It was 9:25 am Sunday, I was waiting in line to get my registration pass for the National Principals' Conference. I got a message from (Jerod Phillips (@japhillips0722) that he was at Baruti Kafele (@principalkafele) session titled Is My School Better Because of Me? I was planning on going, but running late, I told him to save me a seat, that is what connected friends are for! Thanks Jerod, not only a seat, but 5 feet away from the speaker, so I could feel his energy. The room was packed with no empty seats and people flowing out into the hallway by the time I arrived.
So enough with the set up... Within 2 minutes I was already struck with one of three takeaways that will stick with me for a while. He asked the following question:
What is my leadership identity?
This was asked of the group to think, not respond, but think. He said, "Do you even have an identity?" How would other people describe you? I always have thought to not worry about what other people think of me, and to some extent this is true on an individual level. You can't please everyone, but if the room was polled, you would certainly be able to pull out some common themes about yourself. What would the themes of staff be about you, if they were asked what your identity was?
He then said is there any non-negotiable you live by? This was easy, I never ever miss greeting my students on the bus court. I am late to district meetings, I run down the hall when the bell rings if I am late to the bus court. Don't stop me at this time, I have one mission! I make angry parents wait, there is VERY little that could make me leave this post! This is what he meant. What are those things that you will not bend, not matter what. I felt so strongly about it, I even stood up and told the crowd when he asked. What does this say about my leadership identity?

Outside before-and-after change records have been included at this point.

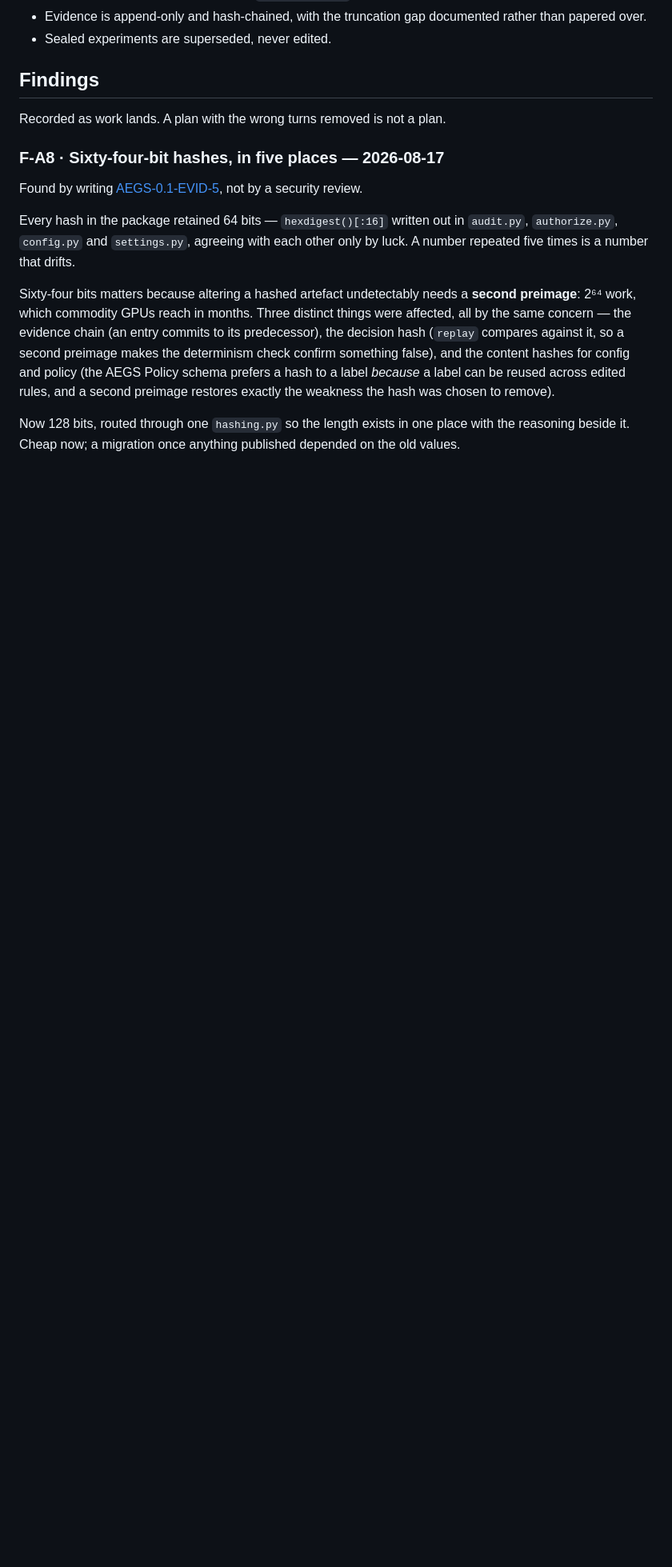
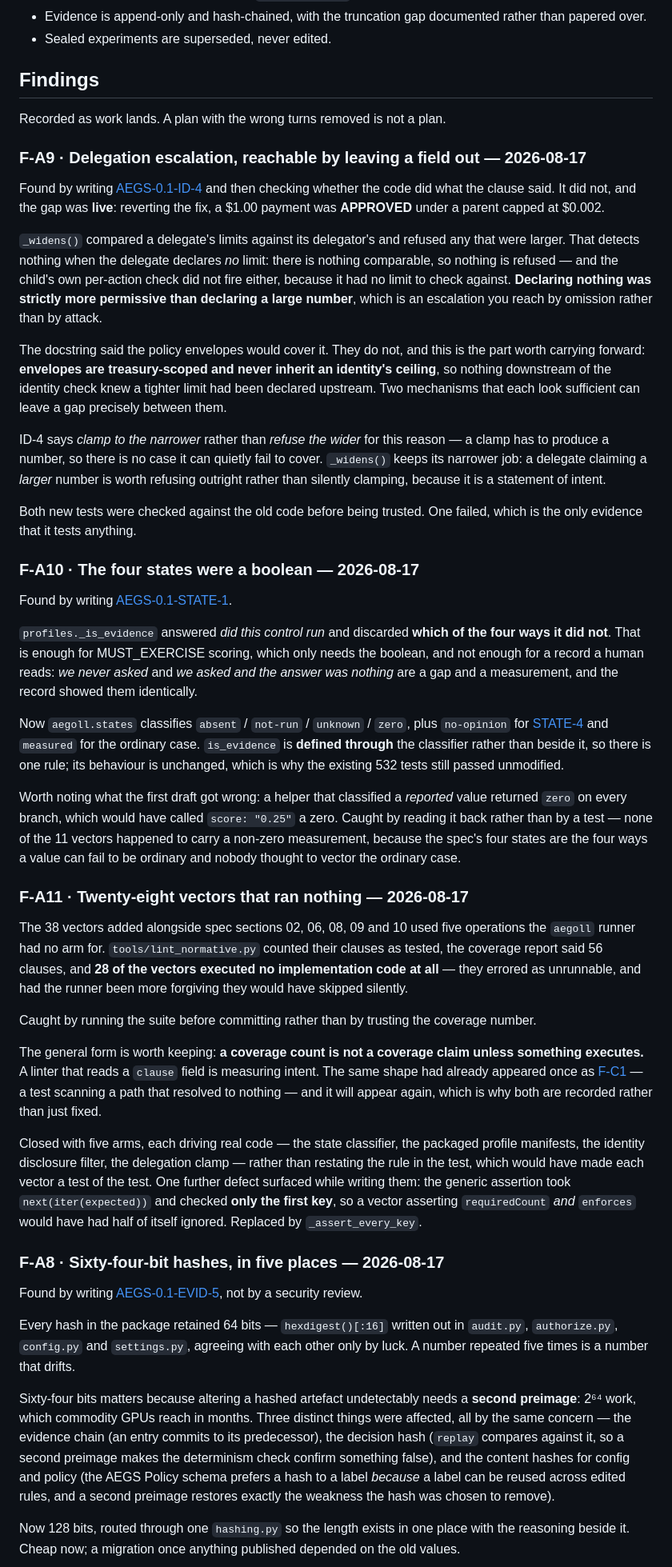
Before and after one commit to aegoll/aegoll, a Markdown page: PLAN.md, the part around one of its changes. Shown at 80% size. GitHub-like rendering; blank space fills up the shorter version.

Commit message:
A8 closed, and three findings recorded
F-A9 the delegation escalation, F-A10 the four states as a boolean, F-A11 the 28 vectors
that ran nothing. The last is the one to remember: a coverage count is not a coverage
claim unless something executes, and this is the second time that shape has appeared.

```diff
--- a/PLAN.md
+++ b/PLAN.md
@@ -439,6 +440,73 @@ Full list and reasoning in [`../CONTEXT.md`](../CONTEXT.md).
 
 Recorded as work lands. A plan with the wrong turns removed is not a plan.
 
+### F-A9 · Delegation escalation, reachable by leaving a field out — 2026-08-17
+
+Found by writing [AEGS-0.1-ID-4](../aegs/spec/08-identity.md) and then checking whether the code
+did what the clause said. It did not, and the gap was **live**: reverting the fix, a $1.00
+payment was **APPROVED** under a parent capped at $0.002.
+
+`_widens()` compared a delegate's limits against its delegator's and refused any that were
+larger. That detects nothing when the delegate declares *no* limit: there is nothing comparable,
+so nothing is refused — and the child's own per-action check did not fire either, because it had
+no limit to check against. **Declaring nothing was strictly more permissive than declaring a
+large number**, which is an escalation you reach by omission rather than by attack.
+
+The docstring said the policy envelopes would cover it. They do not, and this is the part worth
+carrying forward: **envelopes are treasury-scoped and never inherit an identity's ceiling**, so
+nothing downstream of the identity check knew a tighter limit had been declared upstream. Two
+mechanisms that each look sufficient can leave a gap precisely between them.
+
+ID-4 says *clamp to the narrower* rather than *refuse the wider* for this reason — a clamp has to
+produce a number, so there is no case it can quietly fail to cover. `_widens()` keeps its
+narrower job: a delegate claiming a *larger* number is worth refusing outright rather than
+silently clamping, because it is a statement of intent.
+
+Both new tests were checked against the old code before being trusted. One failed, which is the
+only evidence that it tests anything.
+
+### F-A10 · The four states were a boolean — 2026-08-17
+
+Found by writing [AEGS-0.1-STATE-1](../aegs/spec/06-four-states.md).
+
+`profiles._is_evidence` answered *did this control run* and discarded **which of the four ways it
+did not**. That is enough for MUST_EXERCISE scoring, which only needs the boolean, and not enough
+for a record a human reads: *we never asked* and *we asked and the answer was nothing* are a gap
+and a measurement, and the record showed them identically.
+
+Now `aegoll.states` classifies `absent` / `not-run` / `unknown` / `zero`, plus `no-opinion` for
+[STATE-4](../aegs/spec/06-four-states.md) and `measured` for the ordinary case. `is_evidence` is
+**defined through** the classifier rather than beside it, so there is one rule; its behaviour is
+unchanged, which is why the existing 532 tests still passed unmodified.
+
+Worth noting what the first draft got wrong: a helper that classified a *reported* value returned
+`zero` on every branch, which would have called `score: "0.25"` a zero. Caught by reading it back
+rather than by a test — none of the 11 vectors happened to carry a non-zero measurement, because
+the spec's four states are the four ways a value can fail to be ordinary and nobody thought to
+vector the ordinary case.
+
+### F-A11 · Twenty-eight vectors that ran nothing — 2026-08-17
+
+The 38 vectors added alongside spec sections 02, 06, 08, 09 and 10 used five operations the
+`aegoll` runner had no arm for. `tools/lint_normative.py` counted their clauses as tested, the
+coverage report said 56 clauses, and **28 of the vectors executed no implementation code at all**
+— they errored as unrunnable, and had the runner been more forgiving they would have skipped
+silently.
+
+Caught by running the suite before committing rather than by trusting the coverage number.
+
+The general form is worth keeping: **a coverage count is not a coverage claim unless something
+executes.** A linter that reads a `clause` field is measuring intent. The same shape had already
+appeared once as [F-C1](../aegoll-integrations/PLAN.md) — a test scanning a path that resolved to
+nothing — and it will appear again, which is why both are recorded rather than just fixed.
+
+Closed with five arms, each driving real code — the state classifier, the packaged profile
+manifests, the identity disclosure filter, the delegation clamp — rather than restating the rule
+in the test, which would have made each vector a test of the test. One further defect surfaced
+while writing them: the generic assertion took `next(iter(expected))` and checked **only the
+first key**, so a vector asserting `requiredCount` *and* `enforces` would have had half of itself
+ignored. Replaced by `_assert_every_key`.
+
 ### F-A8 · Sixty-four-bit hashes, in five places — 2026-08-17
 
 Found by writing [AEGS-0.1-EVID-5](../aegs/spec/07-evidence.md), not by a security review.
```
Also changed, not shown: other parts of PLAN.md (+4 -3 lines).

This led to the second great takeaway:
My contention, my evidence, my staffs' perceptions MATTER!
To me this was eye opening in the way he said it. What have you done to promote your perception? What is your evidence? If you understand your identity, then what evidence do you have to support and would others around you confirm your thoughts if asked?
Up to this point everything was personal. There was no mention of school in terms of students or staff. It was all about you, I am making an assumption, but I would guess that Baruti would say if you don't understand yourself first, you will never be able to understand and therefore move an organization like a school.
The final takeaway was simple, but something else I had never really thought of in this way. He showed a picture of a doctor, pilot, police officer, and fireman with the following question: What do you see in common with all of them? Answer: They all wear distinguishable uniforms.
What is the expectation in the morning when I put on my uniform?
I had never thought of myself as putting on a uniform, but certainly I do. I go from Doug Timm to Mr. Timm, Principal Timm, or whatever... I do act differently at school than I do at home. I am a different person, we all are. But what is my level of commitment? I think that is what he was referring to. What is my drive, focus, and willingness to work in order to make my school better? Since I got my job I have understood that I am different at school, but never thought of myself as putting on a uniform. This tiny switch in thinking is a reminder that not only should I value my work, but others value it as well. If I begin to lose focus, get frustrated, say something inappropriate, then I need to look down to my tie and remind myself that I have my uniform on.
There was so much more, but those were the three big things. All if going back to the title of the presentation:
Is My School Better Because of Me?